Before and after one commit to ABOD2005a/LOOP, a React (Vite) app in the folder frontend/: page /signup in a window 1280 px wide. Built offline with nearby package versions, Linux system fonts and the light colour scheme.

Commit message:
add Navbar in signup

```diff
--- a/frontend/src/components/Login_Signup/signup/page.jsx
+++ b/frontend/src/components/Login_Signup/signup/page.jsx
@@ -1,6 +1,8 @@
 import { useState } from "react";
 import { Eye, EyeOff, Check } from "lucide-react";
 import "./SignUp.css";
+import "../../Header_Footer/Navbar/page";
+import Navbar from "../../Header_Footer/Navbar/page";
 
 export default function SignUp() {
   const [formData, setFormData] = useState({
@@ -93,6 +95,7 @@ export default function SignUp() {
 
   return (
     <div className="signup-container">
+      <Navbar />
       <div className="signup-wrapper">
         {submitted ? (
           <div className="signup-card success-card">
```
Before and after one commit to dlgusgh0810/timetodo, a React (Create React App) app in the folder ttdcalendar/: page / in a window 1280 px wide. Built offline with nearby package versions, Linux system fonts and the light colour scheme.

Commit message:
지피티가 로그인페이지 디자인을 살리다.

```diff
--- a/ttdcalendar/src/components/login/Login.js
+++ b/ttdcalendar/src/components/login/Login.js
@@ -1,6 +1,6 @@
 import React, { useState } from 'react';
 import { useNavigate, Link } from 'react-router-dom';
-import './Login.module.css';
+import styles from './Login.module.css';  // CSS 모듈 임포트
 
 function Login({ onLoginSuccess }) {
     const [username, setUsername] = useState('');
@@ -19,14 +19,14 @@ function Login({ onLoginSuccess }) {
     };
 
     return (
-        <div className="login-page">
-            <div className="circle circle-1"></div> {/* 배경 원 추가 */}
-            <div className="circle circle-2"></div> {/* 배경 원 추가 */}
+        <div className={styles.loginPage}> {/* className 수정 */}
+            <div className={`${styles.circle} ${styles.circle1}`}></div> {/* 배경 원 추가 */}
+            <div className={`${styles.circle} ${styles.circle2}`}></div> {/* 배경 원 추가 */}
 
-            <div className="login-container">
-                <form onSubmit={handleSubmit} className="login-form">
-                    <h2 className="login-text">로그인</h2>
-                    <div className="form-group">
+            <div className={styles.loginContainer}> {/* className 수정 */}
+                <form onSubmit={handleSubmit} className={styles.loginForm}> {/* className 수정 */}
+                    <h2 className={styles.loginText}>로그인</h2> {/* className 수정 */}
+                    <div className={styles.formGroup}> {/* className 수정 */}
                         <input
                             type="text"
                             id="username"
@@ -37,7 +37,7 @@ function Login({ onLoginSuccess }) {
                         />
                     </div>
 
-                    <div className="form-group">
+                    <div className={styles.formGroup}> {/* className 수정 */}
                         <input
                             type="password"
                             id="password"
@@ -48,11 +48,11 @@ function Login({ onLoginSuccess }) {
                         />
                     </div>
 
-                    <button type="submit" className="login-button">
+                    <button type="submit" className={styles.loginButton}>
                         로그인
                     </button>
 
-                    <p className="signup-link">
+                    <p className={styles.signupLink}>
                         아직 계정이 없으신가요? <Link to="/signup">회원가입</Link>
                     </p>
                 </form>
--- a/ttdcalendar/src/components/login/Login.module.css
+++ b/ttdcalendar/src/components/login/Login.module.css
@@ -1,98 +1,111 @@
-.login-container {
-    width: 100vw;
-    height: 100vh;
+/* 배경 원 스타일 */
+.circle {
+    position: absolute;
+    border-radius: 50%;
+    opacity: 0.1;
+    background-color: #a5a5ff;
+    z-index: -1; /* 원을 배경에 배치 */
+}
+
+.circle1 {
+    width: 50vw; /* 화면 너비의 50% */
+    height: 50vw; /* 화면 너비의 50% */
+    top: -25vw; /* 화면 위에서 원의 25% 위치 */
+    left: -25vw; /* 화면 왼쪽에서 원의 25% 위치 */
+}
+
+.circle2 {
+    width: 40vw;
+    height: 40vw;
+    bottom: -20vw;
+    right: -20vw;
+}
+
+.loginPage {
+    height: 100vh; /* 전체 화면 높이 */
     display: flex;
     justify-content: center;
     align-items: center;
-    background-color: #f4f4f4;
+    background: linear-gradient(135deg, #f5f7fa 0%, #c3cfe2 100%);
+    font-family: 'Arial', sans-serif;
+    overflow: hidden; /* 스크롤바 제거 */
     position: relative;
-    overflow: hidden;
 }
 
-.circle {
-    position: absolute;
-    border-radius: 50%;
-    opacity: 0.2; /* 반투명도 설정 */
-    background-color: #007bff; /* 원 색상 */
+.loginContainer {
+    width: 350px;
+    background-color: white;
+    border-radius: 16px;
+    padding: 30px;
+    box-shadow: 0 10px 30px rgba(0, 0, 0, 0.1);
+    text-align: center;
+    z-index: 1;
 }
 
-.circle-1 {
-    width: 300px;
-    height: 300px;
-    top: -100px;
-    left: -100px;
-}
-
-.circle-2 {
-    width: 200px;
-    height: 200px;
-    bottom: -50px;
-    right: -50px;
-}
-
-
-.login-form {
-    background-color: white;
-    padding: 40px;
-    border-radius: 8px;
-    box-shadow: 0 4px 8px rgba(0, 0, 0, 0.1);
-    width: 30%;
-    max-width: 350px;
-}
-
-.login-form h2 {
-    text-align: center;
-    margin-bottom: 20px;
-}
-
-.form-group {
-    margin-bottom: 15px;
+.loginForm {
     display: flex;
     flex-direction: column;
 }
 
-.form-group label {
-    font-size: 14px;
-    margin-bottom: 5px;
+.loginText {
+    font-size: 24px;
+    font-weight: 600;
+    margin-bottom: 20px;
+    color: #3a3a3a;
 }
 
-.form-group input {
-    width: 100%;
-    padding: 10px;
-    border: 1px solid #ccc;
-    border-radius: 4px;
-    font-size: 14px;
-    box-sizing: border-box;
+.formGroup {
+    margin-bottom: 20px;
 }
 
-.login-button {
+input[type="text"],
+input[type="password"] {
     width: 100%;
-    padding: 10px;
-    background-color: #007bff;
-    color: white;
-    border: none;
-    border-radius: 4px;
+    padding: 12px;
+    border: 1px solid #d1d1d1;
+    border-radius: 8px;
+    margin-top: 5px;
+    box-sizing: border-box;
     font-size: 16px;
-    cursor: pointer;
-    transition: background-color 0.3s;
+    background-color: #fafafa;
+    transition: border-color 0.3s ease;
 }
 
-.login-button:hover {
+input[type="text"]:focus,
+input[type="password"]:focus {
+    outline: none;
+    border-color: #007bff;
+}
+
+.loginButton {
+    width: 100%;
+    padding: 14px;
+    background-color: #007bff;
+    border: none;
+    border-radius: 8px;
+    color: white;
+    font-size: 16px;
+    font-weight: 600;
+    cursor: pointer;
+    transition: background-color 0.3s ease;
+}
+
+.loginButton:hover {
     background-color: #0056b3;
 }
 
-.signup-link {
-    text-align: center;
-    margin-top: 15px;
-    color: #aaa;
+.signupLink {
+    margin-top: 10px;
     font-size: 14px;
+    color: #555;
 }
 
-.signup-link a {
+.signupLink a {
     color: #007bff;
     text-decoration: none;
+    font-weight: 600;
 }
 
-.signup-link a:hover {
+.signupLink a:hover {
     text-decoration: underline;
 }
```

━━━━━━━━━━━━━━━━

• **EXERCISE DESCRIPTION**:
Restate the whole listing exactly, leaving out nothing.

• **EXPECTED ANSWER**:
Before and after one commit to ABOD2005a/LOOP, a React (Vite) app in the folder frontend/: page /signup in a window 1280 px wide. Built offline with nearby package versions, Linux system fonts and the light colour scheme.

Commit message:
add Navbar in signup

```diff
--- a/frontend/src/components/Login_Signup/signup/page.jsx
+++ b/frontend/src/components/Login_Signup/signup/page.jsx
@@ -1,6 +1,8 @@
 import { useState } from "react";
 import { Eye, EyeOff, Check } from "lucide-react";
 import "./SignUp.css";
+import "../../Header_Footer/Navbar/page";
+import Navbar from "../../Header_Footer/Navbar/page";
 
 export default function SignUp() {
   const [formData, setFormData] = useState({
@@ -93,6 +95,7 @@ export default function SignUp() {
 
   return (
     <div className="signup-container">
+      <Navbar />
       <div className="signup-wrapper">
         {submitted ? (
           <div className="signup-card success-card">
```
Before and after one commit to dlgusgh0810/timetodo, a React (Create React App) app in the folder ttdcalendar/: page / in a window 1280 px wide. Built offline with nearby package versions, Linux system fonts and the light colour scheme.

Commit message:
지피티가 로그인페이지 디자인을 살리다.

```diff
--- a/ttdcalendar/src/components/login/Login.js
+++ b/ttdcalendar/src/components/login/Login.js
@@ -1,6 +1,6 @@
 import React, { useState } from 'react';
 import { useNavigate, Link } from 'react-router-dom';
-import './Login.module.css';
+import styles from './Login.module.css';  // CSS 모듈 임포트
 
 function Login({ onLoginSuccess }) {
     const [username, setUsername] = useState('');
@@ -19,14 +19,14 @@ function Login({ onLoginSuccess }) {
     };
 
     return (
-        <div className="login-page">
-            <div className="circle circle-1"></div> {/* 배경 원 추가 */}
-            <div className="circle circle-2"></div> {/* 배경 원 추가 */}
+        <div className={styles.loginPage}> {/* className 수정 */}
+            <div className={`${styles.circle} ${styles.circle1}`}></div> {/* 배경 원 추가 */}
+            <div className={`${styles.circle} ${styles.circle2}`}></div> {/* 배경 원 추가 */}
 
-            <div className="login-container">
-                <form onSubmit={handleSubmit} className="login-form">
-                    <h2 className="login-text">로그인</h2>
-                    <div className="form-group">
+            <div className={styles.loginContainer}> {/* className 수정 */}
+                <form onSubmit={handleSubmit} className={styles.loginForm}> {/* className 수정 */}
+                    <h2 className={styles.loginText}>로그인</h2> {/* className 수정 */}
+                    <div className={styles.formGroup}> {/* className 수정 */}
                         <input
                             type="text"
                             id="username"
@@ -37,7 +37,7 @@ function Login({ onLoginSuccess }) {
                         />
                     </div>
 
-                    <div className="form-group">
+                    <div className={styles.formGroup}> {/* className 수정 */}
                         <input
                             type="password"
                             id="password"
@@ -48,11 +48,11 @@ function Login({ onLoginSuccess }) {
                         />
                     </div>
 
-                    <button type="submit" className="login-button">
+                    <button type="submit" className={styles.loginButton}>
                         로그인
                     </button>
 
-                    <p className="signup-link">
+                    <p className={styles.signupLink}>
                         아직 계정이 없으신가요? <Link to="/signup">회원가입</Link>
                     </p>
                 </form>
--- a/ttdcalendar/src/components/login/Login.module.css
+++ b/ttdcalendar/src/components/login/Login.module.css
@@ -1,98 +1,111 @@
-.login-container {
-    width: 100vw;
-    height: 100vh;
+/* 배경 원 스타일 */
+.circle {
+    position: absolute;
+    border-radius: 50%;
+    opacity: 0.1;
+    background-color: #a5a5ff;
+    z-index: -1; /* 원을 배경에 배치 */
+}
+
+.circle1 {
+    width: 50vw; /* 화면 너비의 50% */
+    height: 50vw; /* 화면 너비의 50% */
+    top: -25vw; /* 화면 위에서 원의 25% 위치 */
+    left: -25vw; /* 화면 왼쪽에서 원의 25% 위치 */
+}
+
+.circle2 {
+    width: 40vw;
+    height: 40vw;
+    bottom: -20vw;
+    right: -20vw;
+}
+
+.loginPage {
+    height: 100vh; /* 전체 화면 높이 */
     display: flex;
     justify-content: center;
     align-items: center;
-    background-color: #f4f4f4;
+    background: linear-gradient(135deg, #f5f7fa 0%, #c3cfe2 100%);
+    font-family: 'Arial', sans-serif;
+    overflow: hidden; /* 스크롤바 제거 */
     position: relative;
-    overflow: hidden;
 }
 
-.circle {
-    position: absolute;
-    border-radius: 50%;
-    opacity: 0.2; /* 반투명도 설정 */
-    background-color: #007bff; /* 원 색상 */
+.loginContainer {
+    width: 350px;
+    background-color: white;
+    border-radius: 16px;
+    padding: 30px;
+    box-shadow: 0 10px 30px rgba(0, 0, 0, 0.1);
+    text-align: center;
+    z-index: 1;
 }
 
-.circle-1 {
-    width: 300px;
-    height: 300px;
-    top: -100px;
-    left: -100px;
-}
-
-.circle-2 {
-    width: 200px;
-    height: 200px;
-    bottom: -50px;
-    right: -50px;
-}
-
-
-.login-form {
-    background-color: white;
-    padding: 40px;
-    border-radius: 8px;
-    box-shadow: 0 4px 8px rgba(0, 0, 0, 0.1);
-    width: 30%;
-    max-width: 350px;
-}
-
-.login-form h2 {
-    text-align: center;
-    margin-bottom: 20px;
-}
-
-.form-group {
-    margin-bottom: 15px;
+.loginForm {
     display: flex;
     flex-direction: column;
 }
 
-.form-group label {
-    font-size: 14px;
-    margin-bottom: 5px;
+.loginText {
+    font-size: 24px;
+    font-weight: 600;
+    margin-bottom: 20px;
+    color: #3a3a3a;
 }
 
-.form-group input {
-    width: 100%;
-    padding: 10px;
-    border: 1px solid #ccc;
-    border-radius: 4px;
-    font-size: 14px;
-    box-sizing: border-box;
+.formGroup {
+    margin-bottom: 20px;
 }
 
-.login-button {
+input[type="text"],
+input[type="password"] {
     width: 100%;
-    padding: 10px;
-    background-color: #007bff;
-    color: white;
-    border: none;
-    border-radius: 4px;
+    padding: 12px;
+    border: 1px solid #d1d1d1;
+    border-radius: 8px;
+    margin-top: 5px;
+    box-sizing: border-box;
     font-size: 16px;
-    cursor: pointer;
-    transition: background-color 0.3s;
+    background-color: #fafafa;
+    transition: border-color 0.3s ease;
 }
 
-.login-button:hover {
+input[type="text"]:focus,
+input[type="password"]:focus {
+    outline: none;
+    border-color: #007bff;
+}
+
+.loginButton {
+    width: 100%;
+    padding: 14px;
+    background-color: #007bff;
+    border: none;
+    border-radius: 8px;
+    color: white;
+    font-size: 16px;
+    font-weight: 600;
+    cursor: pointer;
+    transition: background-color 0.3s ease;
+}
+
+.loginButton:hover {
     background-color: #0056b3;
 }
 
-.signup-link {
-    text-align: center;
-    margin-top: 15px;
-    color: #aaa;
+.signupLink {
+    margin-top: 10px;
     font-size: 14px;
+    color: #555;
 }
 
-.signup-link a {
+.signupLink a {
     color: #007bff;
     text-decoration: none;
+    font-weight: 600;
 }
 
-.signup-link a:hover {
+.signupLink a:hover {
     text-decoration: underline;
 }
```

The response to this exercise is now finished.